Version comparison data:

◆ ◆ ◆ ◆ ◆

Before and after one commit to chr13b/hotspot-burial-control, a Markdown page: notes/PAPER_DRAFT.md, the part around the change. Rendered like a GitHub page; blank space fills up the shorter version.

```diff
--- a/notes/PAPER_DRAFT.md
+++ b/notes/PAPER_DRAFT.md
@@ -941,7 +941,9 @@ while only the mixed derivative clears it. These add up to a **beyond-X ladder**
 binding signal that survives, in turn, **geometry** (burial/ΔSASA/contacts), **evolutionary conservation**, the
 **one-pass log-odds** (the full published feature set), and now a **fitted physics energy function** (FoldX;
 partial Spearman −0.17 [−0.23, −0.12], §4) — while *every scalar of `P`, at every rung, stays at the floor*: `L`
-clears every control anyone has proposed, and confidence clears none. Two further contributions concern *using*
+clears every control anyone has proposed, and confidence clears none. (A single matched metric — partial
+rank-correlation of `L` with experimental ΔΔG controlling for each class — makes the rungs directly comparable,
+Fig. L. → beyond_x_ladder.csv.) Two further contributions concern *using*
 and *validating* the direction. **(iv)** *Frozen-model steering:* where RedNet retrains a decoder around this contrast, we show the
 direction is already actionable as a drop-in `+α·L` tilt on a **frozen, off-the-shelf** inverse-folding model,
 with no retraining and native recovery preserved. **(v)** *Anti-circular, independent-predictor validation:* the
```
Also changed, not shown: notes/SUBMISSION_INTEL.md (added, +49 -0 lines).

◆ ◆ ◆ ◆ ◆

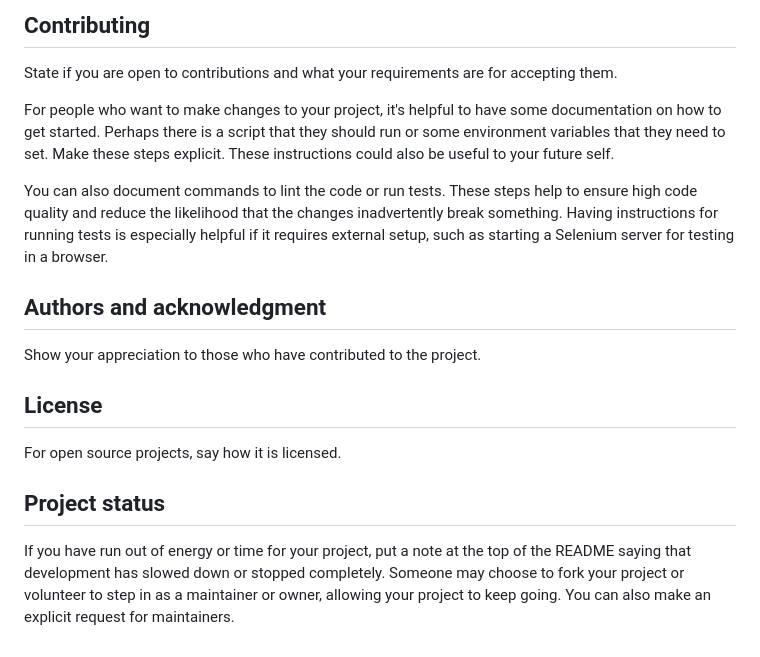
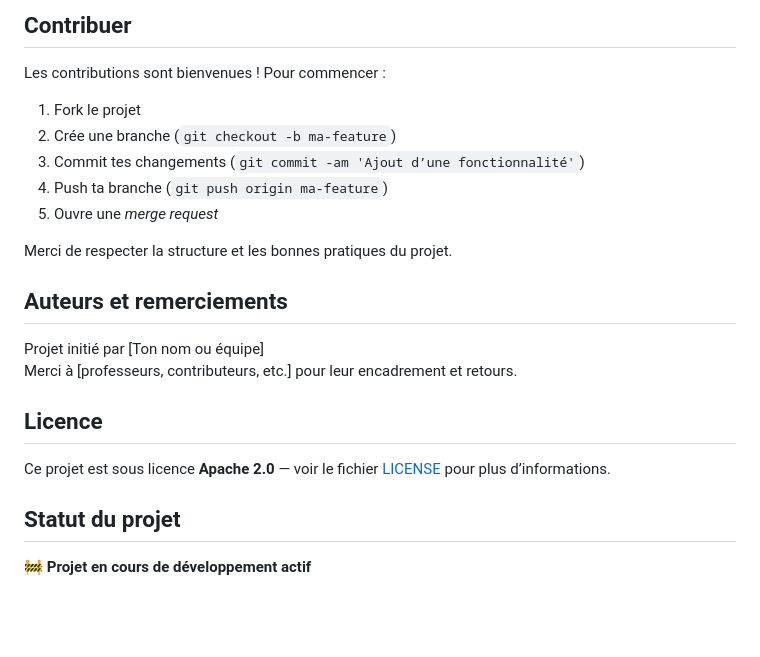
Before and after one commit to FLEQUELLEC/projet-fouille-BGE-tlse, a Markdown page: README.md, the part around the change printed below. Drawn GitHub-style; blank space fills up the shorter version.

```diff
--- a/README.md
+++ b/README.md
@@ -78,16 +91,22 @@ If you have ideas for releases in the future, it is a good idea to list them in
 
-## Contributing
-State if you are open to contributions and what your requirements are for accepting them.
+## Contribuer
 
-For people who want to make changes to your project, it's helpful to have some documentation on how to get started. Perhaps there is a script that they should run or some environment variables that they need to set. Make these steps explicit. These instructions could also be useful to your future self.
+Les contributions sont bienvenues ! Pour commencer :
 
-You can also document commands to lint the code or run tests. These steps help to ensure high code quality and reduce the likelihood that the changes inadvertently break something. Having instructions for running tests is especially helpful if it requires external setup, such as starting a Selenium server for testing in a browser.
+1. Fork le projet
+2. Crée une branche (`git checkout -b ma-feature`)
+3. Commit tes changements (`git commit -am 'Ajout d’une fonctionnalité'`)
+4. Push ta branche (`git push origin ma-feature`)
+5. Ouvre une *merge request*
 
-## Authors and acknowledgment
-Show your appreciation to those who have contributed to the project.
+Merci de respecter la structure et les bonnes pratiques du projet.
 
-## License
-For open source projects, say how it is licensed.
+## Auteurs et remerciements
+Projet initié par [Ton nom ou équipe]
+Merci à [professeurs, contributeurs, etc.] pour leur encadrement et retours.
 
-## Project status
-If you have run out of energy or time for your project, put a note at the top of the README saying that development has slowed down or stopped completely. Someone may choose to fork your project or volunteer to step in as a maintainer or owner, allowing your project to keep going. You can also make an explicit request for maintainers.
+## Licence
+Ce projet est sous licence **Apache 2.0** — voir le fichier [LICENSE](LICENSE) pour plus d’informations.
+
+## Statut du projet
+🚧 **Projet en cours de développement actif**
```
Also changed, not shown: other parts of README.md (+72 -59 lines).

◆ ◆ ◆ ◆ ◆

What to produce:
The lines above that hold "notes" are the result; show every one of them.

Task answer:
Before and after one commit to chr13b/hotspot-burial-control, a Markdown page: notes/PAPER_DRAFT.md, the part around the change. Rendered like a GitHub page; blank space fills up the shorter version.
--- a/notes/PAPER_DRAFT.md
+++ b/notes/PAPER_DRAFT.md
Also changed, not shown: notes/SUBMISSION_INTEL.md (added, +49 -0 lines).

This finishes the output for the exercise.